(Items from a data source)
Segment Open

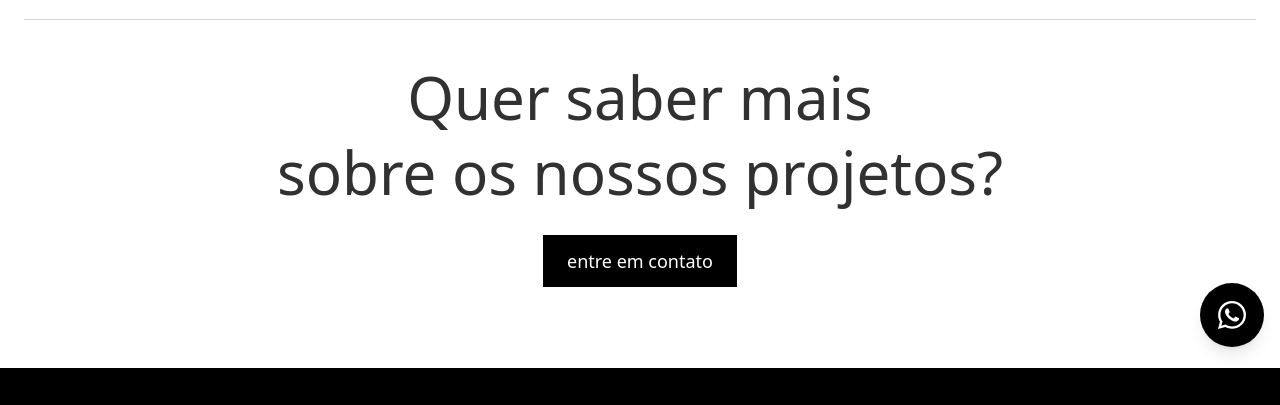
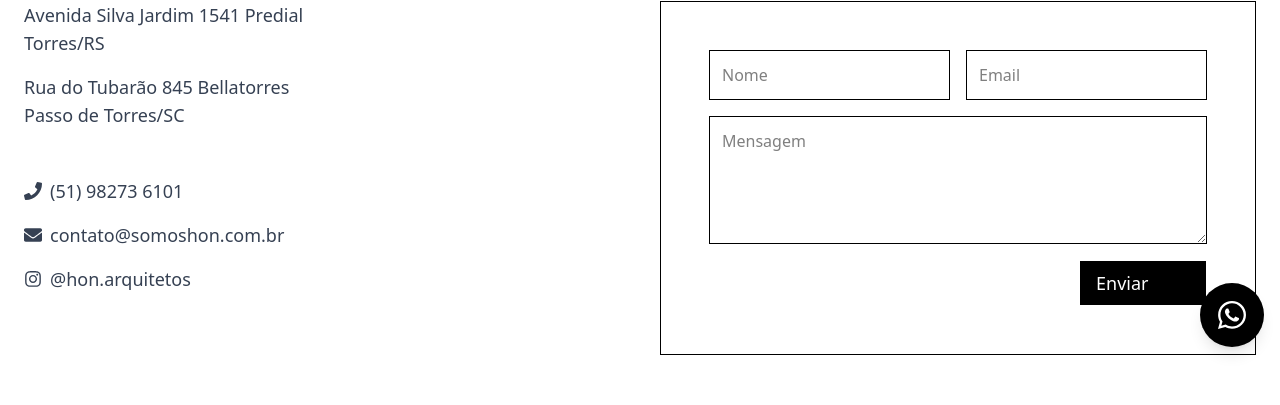
Before and after one commit to Adagen-Web/hon-arquitetura-construtora, a React (Vite) app: page /contato in a window 1280 px wide. Shown: the part 437-842 px from the top of the page. Built offline with nearby package versions, Linux system fonts and the light colour scheme.

Commit message:
componentes e ajustes gerais

```diff
--- a/src/App.jsx
+++ b/src/App.jsx
@@ -1,21 +1,36 @@
-import { BrowserRouter as Router, Routes, Route } from "react-router-dom";
+import { BrowserRouter as Router, Routes, Route, useLocation } from "react-router-dom";
 import Nav from "./components/Nav";
 import Header from "./components/Header";
 import Footer from "./components/Footer";
 import ContactSection from "./components/ContactSection";
 import WhatsAppButton from "./components/WhatsAppButton";
+import ContactPage from "./pages/ContactPage";
+import MapSection from "./components/MapSection";
+
+function Layout() {
+  const location = useLocation(); // Obtém a rota atual
+
+  return (
+    <>
+      <Nav />
+      {location.pathname === "/" && <Header />}
+
+      <Routes>
+        <Route path="/" element={<h1 className="text-center mt-10">Portfolio aqui</h1>} />
+        <Route path="/contato" element={<ContactPage />} />
+      </Routes>
+      {location.pathname === "/" && <ContactSection />}
+      {location.pathname === "/contato" && <MapSection />}
+      <Footer />
+      <WhatsAppButton />
+    </>
+  );
+}
 
 function App() {
   return (
     <Router>
-      <Nav />
-      <Header />
-      <Routes>
-        <Route path="/" element={<h1 className="text-center mt-10">Portfolio aqui</h1>} />
-      </Routes>
-      <ContactSection />
-      <Footer />
-      <WhatsAppButton />
+      <Layout />
     </Router>
   );
 }
--- /dev/null
+++ b/src/components/ContactForm.jsx
@@ -0,0 +1,34 @@
+import Button from "./Button";
+
+const ContactForm = () => {
+  return (
+    <div className="border border-[#000000] p-12 w-full">
+      <form className="flex flex-col space-y-4">
+        <div className="flex flex-col sm:flex-row sm:space-x-4 space-y-4 sm:space-y-0">
+          <input
+            type="text"
+            placeholder="Nome"
+            className="border border-[#000000] p-3 w-full sm:w-1/2"
+          />
+          <input
+            type="email"
+            placeholder="Email"
+            className="border border-[#000000] p-3 w-full sm:w-1/2"
+          />
+        </div>
+
+        <textarea
+          placeholder="Mensagem"
+          className="border border-[#000000] p-3 h-32 w-full"
+        />
+
+        <Button
+          text="Enviar"
+          className="bg-black text-white text-center w-full sm:w-32 self-end hover:bg-gray-800"
+        />
+      </form>
+    </div>
+  );
+};
+
+export default ContactForm;
--- /dev/null
+++ b/src/components/ContactInfo.jsx
@@ -0,0 +1,27 @@
+import { FaPhone, FaEnvelope, FaInstagram } from "react-icons/fa";
+
+const ContactInfo = () => {
+  return (
+    <div className="flex flex-col space-y-4 text-lg font-extralight text-gray-700">
+      <p>Avenida Silva Jardim 1541 Predial <br /> Torres/RS</p>
+      <p>Rua do Tubarão 845 Bellatorres <br /> Passo de Torres/SC</p>
+
+      <div className="flex items-center space-x-2 mt-8">
+        <FaPhone />
+        <p>(51) 98273 6101</p>
+      </div>
+
+      <div className="flex items-center space-x-2">
+        <FaEnvelope />
+        <p>contato@somoshon.com.br</p>
+      </div>
+
+      <div className="flex items-center space-x-2">
+        <FaInstagram />
+        <p>@hon.arquitetos</p>
+      </div>
+    </div>
+  );
+};
+
+export default ContactInfo;
--- /dev/null
+++ b/src/components/MapSection.jsx
@@ -0,0 +1,24 @@
+import { useEffect, useState } from "react";
+
+const MapSection = () => {
+  const [isVisible, setIsVisible] = useState(false);
+
+  useEffect(() => {
+    setTimeout(() => setIsVisible(true), 300); // Aplica fade-in após 300ms
+  }, []);
+
+  return (
+    <section className={`relative w-full h-[400px] sm:h-[500px] transition-opacity duration-1000 ${isVisible ? "opacity-100" : "opacity-0"}`}>
+      {/* Google Maps Embed */}
+      <iframe
+        className="w-full h-full border-0"
+        src="https://www.google.com/maps/embed?pb=!1m18!1m12!1m3!1d3491.6459821239377!2d-49.72482128459529!3d-29.336125382151867!2m3!1f0!2f0!3f0!3m2!1i1024!2i768!4f13.1!3m3!1m2!1s0x950132c7e462d30b%3A0xd3b3d3d3d3d3d3d!2sAvenida%20Silva%20Jardim%201541%2C%20Predial%2C%20Torres%20-%20RS%2C%2095500-000!5e0!3m2!1sen!2sbr!4v1618979937508!5m2!1sen!2sbr"
+        allowFullScreen=""
+        loading="lazy"
+        referrerPolicy="no-referrer-when-downgrade"
+      ></iframe>
+    </section>
+  );
+};
+
+export default MapSection;
--- /dev/null
+++ b/src/pages/ContactPage.jsx
@@ -0,0 +1,30 @@
+import ContactInfo from "../components/ContactInfo";
+import ContactForm from "../components/ContactForm";
+
+const ContactPage = () => {
+  return (
+    <section className="container mx-auto py-16 px-6">
+      {/* Texto principal no topo */}
+      <div className="mb-10">
+        <h2 className="text-7xl md:text-7xl sm:text-4xl font-yantramanav font-extralight text-primary leading-[1.1] text-left">
+          Fale com a HON <br /> e transforme ideias <br /> em projetos reais.
+        </h2>
+      </div>
+
+      {/* Seção com informações de contato e formulário */}
+      <div className="flex flex-col sm:flex-row items-start justify-between space-y-10 sm:space-y-0 sm:space-x-10">
+        {/* Infos de Contato */}
+        <div className="w-full sm:w-1/2">
+          <ContactInfo />
+        </div>
+
+        {/* Formulário */}
+        <div className="w-full sm:w-1/2">
+          <ContactForm />
+        </div>
+      </div>
+    </section>
+  );
+};
+
+export default ContactPage;
```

Segment Closed

[What is needed]
How many lines in the records include "FaPhone"? Answer with the number alone.

[Task output]
2